Retype the data that follows with no alterations, please.

· · · · ·

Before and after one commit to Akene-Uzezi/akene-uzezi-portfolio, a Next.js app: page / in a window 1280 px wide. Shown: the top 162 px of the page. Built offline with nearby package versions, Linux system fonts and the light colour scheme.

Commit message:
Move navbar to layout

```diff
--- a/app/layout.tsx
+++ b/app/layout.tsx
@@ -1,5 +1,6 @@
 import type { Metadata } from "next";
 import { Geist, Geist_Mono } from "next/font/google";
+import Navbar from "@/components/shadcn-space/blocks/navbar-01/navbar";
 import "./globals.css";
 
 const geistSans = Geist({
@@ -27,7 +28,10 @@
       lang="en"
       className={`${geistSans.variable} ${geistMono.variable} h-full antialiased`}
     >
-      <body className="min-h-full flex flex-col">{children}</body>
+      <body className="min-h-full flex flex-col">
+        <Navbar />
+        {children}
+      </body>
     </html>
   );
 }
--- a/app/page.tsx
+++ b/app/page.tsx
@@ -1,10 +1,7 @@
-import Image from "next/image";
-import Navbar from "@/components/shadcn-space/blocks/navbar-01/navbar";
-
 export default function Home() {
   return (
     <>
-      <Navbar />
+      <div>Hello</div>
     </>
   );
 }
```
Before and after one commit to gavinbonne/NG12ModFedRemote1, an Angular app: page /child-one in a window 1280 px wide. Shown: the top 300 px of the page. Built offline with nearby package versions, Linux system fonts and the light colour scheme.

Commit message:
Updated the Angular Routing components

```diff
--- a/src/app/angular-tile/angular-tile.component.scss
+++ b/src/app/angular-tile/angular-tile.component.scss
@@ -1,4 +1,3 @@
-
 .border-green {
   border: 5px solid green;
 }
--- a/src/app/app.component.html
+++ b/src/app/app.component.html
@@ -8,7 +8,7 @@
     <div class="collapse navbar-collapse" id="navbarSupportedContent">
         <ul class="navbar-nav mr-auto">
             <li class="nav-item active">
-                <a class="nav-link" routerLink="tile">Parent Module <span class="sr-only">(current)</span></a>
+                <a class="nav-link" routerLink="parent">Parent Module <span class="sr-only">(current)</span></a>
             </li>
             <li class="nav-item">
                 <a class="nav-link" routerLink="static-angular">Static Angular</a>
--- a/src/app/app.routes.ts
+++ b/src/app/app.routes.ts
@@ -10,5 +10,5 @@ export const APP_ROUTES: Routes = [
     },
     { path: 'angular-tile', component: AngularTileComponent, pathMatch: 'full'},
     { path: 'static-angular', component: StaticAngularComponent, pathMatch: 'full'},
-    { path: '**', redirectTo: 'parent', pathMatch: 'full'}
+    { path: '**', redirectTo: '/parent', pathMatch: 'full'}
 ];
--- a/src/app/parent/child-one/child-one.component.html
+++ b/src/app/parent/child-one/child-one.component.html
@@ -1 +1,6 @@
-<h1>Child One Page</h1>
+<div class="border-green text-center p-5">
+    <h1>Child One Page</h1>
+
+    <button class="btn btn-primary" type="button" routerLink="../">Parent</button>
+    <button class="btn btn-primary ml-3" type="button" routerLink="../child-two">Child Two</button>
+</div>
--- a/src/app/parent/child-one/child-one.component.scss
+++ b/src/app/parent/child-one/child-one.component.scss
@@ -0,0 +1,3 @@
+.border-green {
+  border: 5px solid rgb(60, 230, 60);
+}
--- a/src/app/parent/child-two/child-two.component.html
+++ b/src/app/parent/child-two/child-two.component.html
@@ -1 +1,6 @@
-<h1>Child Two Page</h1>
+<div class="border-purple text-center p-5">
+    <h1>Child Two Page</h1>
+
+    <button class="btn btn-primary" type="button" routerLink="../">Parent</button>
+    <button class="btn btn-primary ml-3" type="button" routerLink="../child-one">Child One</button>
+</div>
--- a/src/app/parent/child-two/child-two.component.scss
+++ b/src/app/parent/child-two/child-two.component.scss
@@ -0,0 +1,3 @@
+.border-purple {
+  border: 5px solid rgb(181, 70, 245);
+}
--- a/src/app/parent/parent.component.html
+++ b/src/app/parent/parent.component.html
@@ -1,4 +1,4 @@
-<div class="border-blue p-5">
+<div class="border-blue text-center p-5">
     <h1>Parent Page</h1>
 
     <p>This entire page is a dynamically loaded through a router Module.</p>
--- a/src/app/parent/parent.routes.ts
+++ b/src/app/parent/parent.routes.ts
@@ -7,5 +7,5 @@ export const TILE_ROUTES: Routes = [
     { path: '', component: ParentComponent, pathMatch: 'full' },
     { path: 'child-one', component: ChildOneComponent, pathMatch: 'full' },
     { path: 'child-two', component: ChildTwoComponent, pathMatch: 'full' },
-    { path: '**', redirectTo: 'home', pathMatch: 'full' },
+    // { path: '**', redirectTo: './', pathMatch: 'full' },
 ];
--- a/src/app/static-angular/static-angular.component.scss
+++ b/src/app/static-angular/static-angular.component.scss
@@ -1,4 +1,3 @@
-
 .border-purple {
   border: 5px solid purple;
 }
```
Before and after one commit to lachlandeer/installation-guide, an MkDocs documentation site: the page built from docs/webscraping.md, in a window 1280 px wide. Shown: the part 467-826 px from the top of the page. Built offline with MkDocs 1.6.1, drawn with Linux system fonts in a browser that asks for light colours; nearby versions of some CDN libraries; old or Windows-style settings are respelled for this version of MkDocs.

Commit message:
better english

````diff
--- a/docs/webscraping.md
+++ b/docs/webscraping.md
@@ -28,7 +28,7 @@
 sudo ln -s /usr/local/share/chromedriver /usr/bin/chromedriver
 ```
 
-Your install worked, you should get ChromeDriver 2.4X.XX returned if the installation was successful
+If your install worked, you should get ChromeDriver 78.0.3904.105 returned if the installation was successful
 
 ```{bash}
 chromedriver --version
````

· · · · ·

#### Answer space
Before and after one commit to Akene-Uzezi/akene-uzezi-portfolio, a Next.js app: page / in a window 1280 px wide. Shown: the top 162 px of the page. Built offline with nearby package versions, Linux system fonts and the light colour scheme.

Commit message:
Move navbar to layout

```diff
--- a/app/layout.tsx
+++ b/app/layout.tsx
@@ -1,5 +1,6 @@
 import type { Metadata } from "next";
 import { Geist, Geist_Mono } from "next/font/google";
+import Navbar from "@/components/shadcn-space/blocks/navbar-01/navbar";
 import "./globals.css";
 
 const geistSans = Geist({
@@ -27,7 +28,10 @@
       lang="en"
       className={`${geistSans.variable} ${geistMono.variable} h-full antialiased`}
     >
-      <body className="min-h-full flex flex-col">{children}</body>
+      <body className="min-h-full flex flex-col">
+        <Navbar />
+        {children}
+      </body>
     </html>
   );
 }
--- a/app/page.tsx
+++ b/app/page.tsx
@@ -1,10 +1,7 @@
-import Image from "next/image";
-import Navbar from "@/components/shadcn-space/blocks/navbar-01/navbar";
-
 export default function Home() {
   return (
     <>
-      <Navbar />
+      <div>Hello</div>
     </>
   );
 }
```
Before and after one commit to gavinbonne/NG12ModFedRemote1, an Angular app: page /child-one in a window 1280 px wide. Shown: the top 300 px of the page. Built offline with nearby package versions, Linux system fonts and the light colour scheme.

Commit message:
Updated the Angular Routing components

```diff
--- a/src/app/angular-tile/angular-tile.component.scss
+++ b/src/app/angular-tile/angular-tile.component.scss
@@ -1,4 +1,3 @@
-
 .border-green {
   border: 5px solid green;
 }
--- a/src/app/app.component.html
+++ b/src/app/app.component.html
@@ -8,7 +8,7 @@
     <div class="collapse navbar-collapse" id="navbarSupportedContent">
         <ul class="navbar-nav mr-auto">
             <li class="nav-item active">
-                <a class="nav-link" routerLink="tile">Parent Module <span class="sr-only">(current)</span></a>
+                <a class="nav-link" routerLink="parent">Parent Module <span class="sr-only">(current)</span></a>
             </li>
             <li class="nav-item">
                 <a class="nav-link" routerLink="static-angular">Static Angular</a>
--- a/src/app/app.routes.ts
+++ b/src/app/app.routes.ts
@@ -10,5 +10,5 @@ export const APP_ROUTES: Routes = [
     },
     { path: 'angular-tile', component: AngularTileComponent, pathMatch: 'full'},
     { path: 'static-angular', component: StaticAngularComponent, pathMatch: 'full'},
-    { path: '**', redirectTo: 'parent', pathMatch: 'full'}
+    { path: '**', redirectTo: '/parent', pathMatch: 'full'}
 ];
--- a/src/app/parent/child-one/child-one.component.html
+++ b/src/app/parent/child-one/child-one.component.html
@@ -1 +1,6 @@
-<h1>Child One Page</h1>
+<div class="border-green text-center p-5">
+    <h1>Child One Page</h1>
+
+    <button class="btn btn-primary" type="button" routerLink="../">Parent</button>
+    <button class="btn btn-primary ml-3" type="button" routerLink="../child-two">Child Two</button>
+</div>
--- a/src/app/parent/child-one/child-one.component.scss
+++ b/src/app/parent/child-one/child-one.component.scss
@@ -0,0 +1,3 @@
+.border-green {
+  border: 5px solid rgb(60, 230, 60);
+}
--- a/src/app/parent/child-two/child-two.component.html
+++ b/src/app/parent/child-two/child-two.component.html
@@ -1 +1,6 @@
-<h1>Child Two Page</h1>
+<div class="border-purple text-center p-5">
+    <h1>Child Two Page</h1>
+
+    <button class="btn btn-primary" type="button" routerLink="../">Parent</button>
+    <button class="btn btn-primary ml-3" type="button" routerLink="../child-one">Child One</button>
+</div>
--- a/src/app/parent/child-two/child-two.component.scss
+++ b/src/app/parent/child-two/child-two.component.scss
@@ -0,0 +1,3 @@
+.border-purple {
+  border: 5px solid rgb(181, 70, 245);
+}
--- a/src/app/parent/parent.component.html
+++ b/src/app/parent/parent.component.html
@@ -1,4 +1,4 @@
-<div class="border-blue p-5">
+<div class="border-blue text-center p-5">
     <h1>Parent Page</h1>
 
     <p>This entire page is a dynamically loaded through a router Module.</p>
--- a/src/app/parent/parent.routes.ts
+++ b/src/app/parent/parent.routes.ts
@@ -7,5 +7,5 @@ export const TILE_ROUTES: Routes = [
     { path: '', component: ParentComponent, pathMatch: 'full' },
     { path: 'child-one', component: ChildOneComponent, pathMatch: 'full' },
     { path: 'child-two', component: ChildTwoComponent, pathMatch: 'full' },
-    { path: '**', redirectTo: 'home', pathMatch: 'full' },
+    // { path: '**', redirectTo: './', pathMatch: 'full' },
 ];
--- a/src/app/static-angular/static-angular.component.scss
+++ b/src/app/static-angular/static-angular.component.scss
@@ -1,4 +1,3 @@
-
 .border-purple {
   border: 5px solid purple;
 }
```
Before and after one commit to lachlandeer/installation-guide, an MkDocs documentation site: the page built from docs/webscraping.md, in a window 1280 px wide. Shown: the part 467-826 px from the top of the page. Built offline with MkDocs 1.6.1, drawn with Linux system fonts in a browser that asks for light colours; nearby versions of some CDN libraries; old or Windows-style settings are respelled for this version of MkDocs.

Commit message:
better english

````diff
--- a/docs/webscraping.md
+++ b/docs/webscraping.md
@@ -28,7 +28,7 @@
 sudo ln -s /usr/local/share/chromedriver /usr/bin/chromedriver
 ```
 
-Your install worked, you should get ChromeDriver 2.4X.XX returned if the installation was successful
+If your install worked, you should get ChromeDriver 78.0.3904.105 returned if the installation was successful
 
 ```{bash}
 chromedriver --version
````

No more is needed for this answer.